Gannon told SI's Eagles Today that his weekly call sheet has a similar number of blitzes ready if the proper situation arises.

“That's very well said. That's correct,” he said. "... We always talk about being adaptable and what that means is week-to-week you have to defend people differently."

On Monday the goal was to limit Justin Jefferson as much as possible.

“When you set up a game plan, you always look at how they're generating points and he was a major reason that they're generating points,” Gannon said of the star receiver. “Not just this year, but last year as well. I know it's a new system and coaching staff, but he's a really good player.

“We always take into account that hopefully we don't allow their best players to beat us”

Against the Washington Commanders on Sunday, the goal is surely going to change.

“Whether it's what you're doing schematically, how we set up the game plan for me to call it when we talk to our guys’ ‘Hey, this is how I'm going to call the game. These are when these calls are going to come up if we get them to these certain situations,’” he said. “First, second, third down, red zone, two minute, everything within a game that goes on.

“Then it basically comes down to when we practice those things, do we execute them, practice them, do the guys feel comfortable with them? Are we accentuating our matchups?
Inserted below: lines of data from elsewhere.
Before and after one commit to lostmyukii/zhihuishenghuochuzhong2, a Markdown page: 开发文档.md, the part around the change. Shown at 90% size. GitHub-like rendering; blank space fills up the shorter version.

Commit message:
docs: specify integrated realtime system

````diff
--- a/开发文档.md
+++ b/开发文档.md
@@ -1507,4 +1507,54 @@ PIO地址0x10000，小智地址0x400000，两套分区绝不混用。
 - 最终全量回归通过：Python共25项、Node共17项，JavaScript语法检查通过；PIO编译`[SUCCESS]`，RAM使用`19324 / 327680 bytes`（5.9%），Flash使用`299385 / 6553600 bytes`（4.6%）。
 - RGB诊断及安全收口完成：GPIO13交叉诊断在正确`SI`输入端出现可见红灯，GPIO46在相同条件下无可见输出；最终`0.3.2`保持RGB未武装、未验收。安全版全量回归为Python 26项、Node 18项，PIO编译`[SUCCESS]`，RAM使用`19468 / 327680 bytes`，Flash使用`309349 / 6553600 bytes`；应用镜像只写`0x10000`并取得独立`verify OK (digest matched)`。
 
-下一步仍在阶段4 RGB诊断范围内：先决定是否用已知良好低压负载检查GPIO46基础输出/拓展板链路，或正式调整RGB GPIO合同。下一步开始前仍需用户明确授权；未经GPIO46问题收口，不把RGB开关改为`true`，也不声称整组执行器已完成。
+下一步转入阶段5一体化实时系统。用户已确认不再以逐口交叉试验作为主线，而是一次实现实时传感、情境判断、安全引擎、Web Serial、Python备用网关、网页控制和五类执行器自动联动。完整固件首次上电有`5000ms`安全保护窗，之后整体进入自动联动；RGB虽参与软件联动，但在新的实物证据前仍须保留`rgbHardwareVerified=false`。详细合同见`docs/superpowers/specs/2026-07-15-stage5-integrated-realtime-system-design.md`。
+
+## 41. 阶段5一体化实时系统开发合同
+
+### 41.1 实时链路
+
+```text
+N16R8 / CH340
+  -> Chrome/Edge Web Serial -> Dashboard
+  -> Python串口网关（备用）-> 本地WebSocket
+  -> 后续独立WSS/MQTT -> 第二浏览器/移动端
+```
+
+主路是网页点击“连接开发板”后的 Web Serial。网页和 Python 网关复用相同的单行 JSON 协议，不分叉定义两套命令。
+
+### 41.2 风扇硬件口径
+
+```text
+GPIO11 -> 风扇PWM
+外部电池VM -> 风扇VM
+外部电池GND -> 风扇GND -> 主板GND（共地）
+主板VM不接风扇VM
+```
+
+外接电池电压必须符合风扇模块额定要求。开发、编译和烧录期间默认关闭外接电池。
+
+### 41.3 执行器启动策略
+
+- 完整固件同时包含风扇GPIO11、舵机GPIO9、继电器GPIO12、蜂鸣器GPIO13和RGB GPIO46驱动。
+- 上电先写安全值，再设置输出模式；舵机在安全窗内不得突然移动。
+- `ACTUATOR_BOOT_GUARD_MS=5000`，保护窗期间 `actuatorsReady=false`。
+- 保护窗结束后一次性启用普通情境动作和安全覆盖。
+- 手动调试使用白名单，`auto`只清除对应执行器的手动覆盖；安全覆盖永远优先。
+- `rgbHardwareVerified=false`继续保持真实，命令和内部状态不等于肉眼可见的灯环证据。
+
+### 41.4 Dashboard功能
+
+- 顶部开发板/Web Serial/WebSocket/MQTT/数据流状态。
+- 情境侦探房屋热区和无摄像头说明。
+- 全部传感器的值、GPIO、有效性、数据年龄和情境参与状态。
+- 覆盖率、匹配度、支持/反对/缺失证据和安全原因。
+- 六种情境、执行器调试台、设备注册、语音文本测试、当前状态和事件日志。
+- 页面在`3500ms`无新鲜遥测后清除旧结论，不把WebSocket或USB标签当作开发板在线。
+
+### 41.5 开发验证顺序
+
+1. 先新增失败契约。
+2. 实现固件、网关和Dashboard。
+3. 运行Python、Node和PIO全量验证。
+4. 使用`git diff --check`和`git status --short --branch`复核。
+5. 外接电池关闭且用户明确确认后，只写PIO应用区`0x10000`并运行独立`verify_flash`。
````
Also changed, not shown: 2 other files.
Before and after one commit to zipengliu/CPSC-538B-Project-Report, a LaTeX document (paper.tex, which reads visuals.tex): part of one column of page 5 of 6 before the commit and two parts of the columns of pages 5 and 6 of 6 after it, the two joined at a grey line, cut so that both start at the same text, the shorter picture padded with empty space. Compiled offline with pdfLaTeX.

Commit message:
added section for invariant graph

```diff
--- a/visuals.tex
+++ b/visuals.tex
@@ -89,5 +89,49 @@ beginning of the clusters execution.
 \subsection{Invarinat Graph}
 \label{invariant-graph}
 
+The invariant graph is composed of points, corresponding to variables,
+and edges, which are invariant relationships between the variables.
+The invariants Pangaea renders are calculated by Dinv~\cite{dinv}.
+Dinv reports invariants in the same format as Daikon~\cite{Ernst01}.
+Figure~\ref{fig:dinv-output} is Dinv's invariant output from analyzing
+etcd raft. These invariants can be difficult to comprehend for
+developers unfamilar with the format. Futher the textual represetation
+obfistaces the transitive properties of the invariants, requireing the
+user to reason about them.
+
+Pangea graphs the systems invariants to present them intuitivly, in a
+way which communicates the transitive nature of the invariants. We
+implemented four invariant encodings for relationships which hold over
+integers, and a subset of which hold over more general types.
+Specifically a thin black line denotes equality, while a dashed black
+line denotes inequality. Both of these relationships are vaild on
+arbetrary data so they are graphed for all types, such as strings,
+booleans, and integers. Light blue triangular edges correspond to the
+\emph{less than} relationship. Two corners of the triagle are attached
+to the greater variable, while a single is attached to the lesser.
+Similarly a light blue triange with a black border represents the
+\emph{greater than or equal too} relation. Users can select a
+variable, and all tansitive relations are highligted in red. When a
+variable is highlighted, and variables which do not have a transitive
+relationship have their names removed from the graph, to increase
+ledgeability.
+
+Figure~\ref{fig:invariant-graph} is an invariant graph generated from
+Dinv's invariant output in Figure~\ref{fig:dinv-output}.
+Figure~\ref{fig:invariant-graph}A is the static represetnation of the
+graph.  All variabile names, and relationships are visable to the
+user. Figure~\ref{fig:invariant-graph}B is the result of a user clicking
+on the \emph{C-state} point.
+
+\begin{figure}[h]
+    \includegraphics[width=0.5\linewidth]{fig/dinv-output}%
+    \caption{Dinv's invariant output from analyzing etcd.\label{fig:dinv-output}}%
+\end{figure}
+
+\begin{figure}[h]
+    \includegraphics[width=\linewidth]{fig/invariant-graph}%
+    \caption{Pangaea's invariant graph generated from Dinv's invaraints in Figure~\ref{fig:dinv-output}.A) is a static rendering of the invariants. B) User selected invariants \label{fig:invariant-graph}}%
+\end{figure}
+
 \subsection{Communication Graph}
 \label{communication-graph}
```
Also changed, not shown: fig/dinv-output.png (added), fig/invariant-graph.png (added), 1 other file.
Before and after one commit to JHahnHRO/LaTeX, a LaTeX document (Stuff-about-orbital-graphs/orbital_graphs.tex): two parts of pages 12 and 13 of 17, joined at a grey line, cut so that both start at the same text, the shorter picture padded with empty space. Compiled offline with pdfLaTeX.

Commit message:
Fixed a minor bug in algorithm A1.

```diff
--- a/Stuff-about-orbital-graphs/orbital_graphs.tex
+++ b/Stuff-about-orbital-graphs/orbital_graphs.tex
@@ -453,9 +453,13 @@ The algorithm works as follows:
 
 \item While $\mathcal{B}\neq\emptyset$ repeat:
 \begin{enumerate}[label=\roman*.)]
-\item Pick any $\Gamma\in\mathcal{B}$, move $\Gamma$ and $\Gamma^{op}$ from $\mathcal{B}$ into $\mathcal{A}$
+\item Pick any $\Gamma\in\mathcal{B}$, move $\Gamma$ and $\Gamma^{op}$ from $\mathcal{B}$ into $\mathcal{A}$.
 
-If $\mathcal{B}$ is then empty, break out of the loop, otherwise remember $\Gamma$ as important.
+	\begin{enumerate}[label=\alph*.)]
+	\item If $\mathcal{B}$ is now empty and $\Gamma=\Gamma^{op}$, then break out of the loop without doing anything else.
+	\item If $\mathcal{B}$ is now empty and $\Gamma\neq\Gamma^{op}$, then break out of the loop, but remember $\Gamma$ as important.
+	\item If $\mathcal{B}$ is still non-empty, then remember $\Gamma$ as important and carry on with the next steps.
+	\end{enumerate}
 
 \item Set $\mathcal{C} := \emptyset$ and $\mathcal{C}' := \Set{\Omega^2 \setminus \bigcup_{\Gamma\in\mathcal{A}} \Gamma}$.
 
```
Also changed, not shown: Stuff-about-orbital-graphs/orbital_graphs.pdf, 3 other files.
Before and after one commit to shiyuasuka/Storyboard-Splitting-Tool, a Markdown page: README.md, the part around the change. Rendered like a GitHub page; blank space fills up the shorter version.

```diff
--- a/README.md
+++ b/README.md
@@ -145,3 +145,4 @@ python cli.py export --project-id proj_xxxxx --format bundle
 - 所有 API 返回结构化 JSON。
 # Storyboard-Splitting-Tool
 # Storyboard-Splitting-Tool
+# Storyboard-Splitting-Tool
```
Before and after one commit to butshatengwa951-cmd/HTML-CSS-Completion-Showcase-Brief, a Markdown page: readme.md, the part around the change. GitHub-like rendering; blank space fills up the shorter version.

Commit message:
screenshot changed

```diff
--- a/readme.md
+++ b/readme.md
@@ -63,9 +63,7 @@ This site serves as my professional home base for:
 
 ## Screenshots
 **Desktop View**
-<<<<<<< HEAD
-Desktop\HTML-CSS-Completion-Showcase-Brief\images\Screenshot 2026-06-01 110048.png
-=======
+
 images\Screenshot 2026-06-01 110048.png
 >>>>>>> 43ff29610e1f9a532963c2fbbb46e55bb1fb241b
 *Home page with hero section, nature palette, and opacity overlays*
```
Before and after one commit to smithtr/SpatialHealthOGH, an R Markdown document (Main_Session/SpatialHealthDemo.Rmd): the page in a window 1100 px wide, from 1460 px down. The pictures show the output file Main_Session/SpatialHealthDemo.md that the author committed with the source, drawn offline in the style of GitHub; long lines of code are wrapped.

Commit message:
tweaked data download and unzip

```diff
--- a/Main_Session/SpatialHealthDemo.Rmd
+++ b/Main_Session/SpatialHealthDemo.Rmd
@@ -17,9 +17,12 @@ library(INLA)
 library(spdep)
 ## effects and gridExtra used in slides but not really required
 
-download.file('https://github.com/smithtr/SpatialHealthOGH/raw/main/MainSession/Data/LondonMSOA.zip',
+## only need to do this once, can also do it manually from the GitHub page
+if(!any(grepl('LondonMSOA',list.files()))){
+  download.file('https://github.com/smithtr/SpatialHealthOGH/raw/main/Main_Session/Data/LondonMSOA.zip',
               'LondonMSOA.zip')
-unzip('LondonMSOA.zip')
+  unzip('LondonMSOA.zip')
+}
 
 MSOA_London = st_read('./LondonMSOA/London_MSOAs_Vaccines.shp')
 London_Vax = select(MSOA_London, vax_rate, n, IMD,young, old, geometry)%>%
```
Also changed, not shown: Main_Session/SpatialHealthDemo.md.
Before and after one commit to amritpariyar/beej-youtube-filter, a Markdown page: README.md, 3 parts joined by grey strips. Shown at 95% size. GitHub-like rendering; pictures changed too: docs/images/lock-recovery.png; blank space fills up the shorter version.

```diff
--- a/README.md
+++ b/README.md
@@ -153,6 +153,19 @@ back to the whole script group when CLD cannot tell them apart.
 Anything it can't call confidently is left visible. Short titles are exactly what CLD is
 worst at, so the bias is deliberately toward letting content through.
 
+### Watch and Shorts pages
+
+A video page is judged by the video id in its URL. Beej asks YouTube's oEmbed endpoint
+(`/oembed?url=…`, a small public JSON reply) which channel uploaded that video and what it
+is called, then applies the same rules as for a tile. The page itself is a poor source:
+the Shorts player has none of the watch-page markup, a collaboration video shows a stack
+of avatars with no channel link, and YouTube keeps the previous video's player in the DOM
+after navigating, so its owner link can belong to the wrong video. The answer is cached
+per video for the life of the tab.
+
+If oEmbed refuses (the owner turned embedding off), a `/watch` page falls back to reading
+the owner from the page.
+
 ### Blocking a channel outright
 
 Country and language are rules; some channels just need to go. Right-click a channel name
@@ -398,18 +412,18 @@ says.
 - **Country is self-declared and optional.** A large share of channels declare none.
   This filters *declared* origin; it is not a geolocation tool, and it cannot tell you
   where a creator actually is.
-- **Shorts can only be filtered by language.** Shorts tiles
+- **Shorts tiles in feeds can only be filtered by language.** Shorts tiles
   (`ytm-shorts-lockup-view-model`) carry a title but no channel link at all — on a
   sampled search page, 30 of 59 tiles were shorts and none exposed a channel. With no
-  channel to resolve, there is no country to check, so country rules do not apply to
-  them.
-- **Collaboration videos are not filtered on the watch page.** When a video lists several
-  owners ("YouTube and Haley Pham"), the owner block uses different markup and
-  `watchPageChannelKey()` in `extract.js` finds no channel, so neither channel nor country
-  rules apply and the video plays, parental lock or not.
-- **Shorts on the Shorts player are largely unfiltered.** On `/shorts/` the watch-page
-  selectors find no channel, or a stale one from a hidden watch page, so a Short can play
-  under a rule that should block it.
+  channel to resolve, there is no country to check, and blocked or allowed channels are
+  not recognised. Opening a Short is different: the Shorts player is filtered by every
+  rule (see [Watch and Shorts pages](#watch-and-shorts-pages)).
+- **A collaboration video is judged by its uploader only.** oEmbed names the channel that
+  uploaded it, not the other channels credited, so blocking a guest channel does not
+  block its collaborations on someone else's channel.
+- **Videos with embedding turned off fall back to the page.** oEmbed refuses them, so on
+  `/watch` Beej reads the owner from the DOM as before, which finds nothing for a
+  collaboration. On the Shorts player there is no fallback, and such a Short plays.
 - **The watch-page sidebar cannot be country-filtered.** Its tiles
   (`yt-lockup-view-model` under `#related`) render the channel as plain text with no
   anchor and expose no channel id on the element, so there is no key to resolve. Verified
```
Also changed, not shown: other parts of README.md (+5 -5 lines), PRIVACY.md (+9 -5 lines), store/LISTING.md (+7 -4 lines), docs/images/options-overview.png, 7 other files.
And does it – ultimately is it the best thing to do versus who we're defending?

“From there, then we let it rip.”

The perceived aggression from week to week comes from execution, not wholesale schematic changes.

-John McMullen contributes Eagles coverage for's Eagles Today and is the NFL Insider for JAKIB Sports. You can listen to John, alongside legendary sports-talker Jody McDonald, every morning from 8-10 on ‘Birds 365,” streaming live on and You can reach John at or on Twitter @JFMcMullen